(TO DO)
When a line of the entries contains the word "flex", report that line.
BEGIN
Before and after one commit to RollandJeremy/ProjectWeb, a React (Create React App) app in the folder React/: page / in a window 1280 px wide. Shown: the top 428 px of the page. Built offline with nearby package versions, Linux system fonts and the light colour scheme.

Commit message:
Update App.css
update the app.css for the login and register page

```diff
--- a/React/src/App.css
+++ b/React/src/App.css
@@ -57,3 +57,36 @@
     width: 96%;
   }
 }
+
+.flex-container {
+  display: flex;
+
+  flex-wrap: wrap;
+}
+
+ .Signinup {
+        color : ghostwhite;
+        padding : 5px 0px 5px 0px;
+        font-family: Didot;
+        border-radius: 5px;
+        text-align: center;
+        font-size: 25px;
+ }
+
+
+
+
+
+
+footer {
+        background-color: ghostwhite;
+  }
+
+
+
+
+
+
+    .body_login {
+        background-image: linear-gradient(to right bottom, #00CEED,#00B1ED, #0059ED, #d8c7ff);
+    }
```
END
(EXERCISE ANSWER)
+.flex-container {
+  display: flex;
+  flex-wrap: wrap;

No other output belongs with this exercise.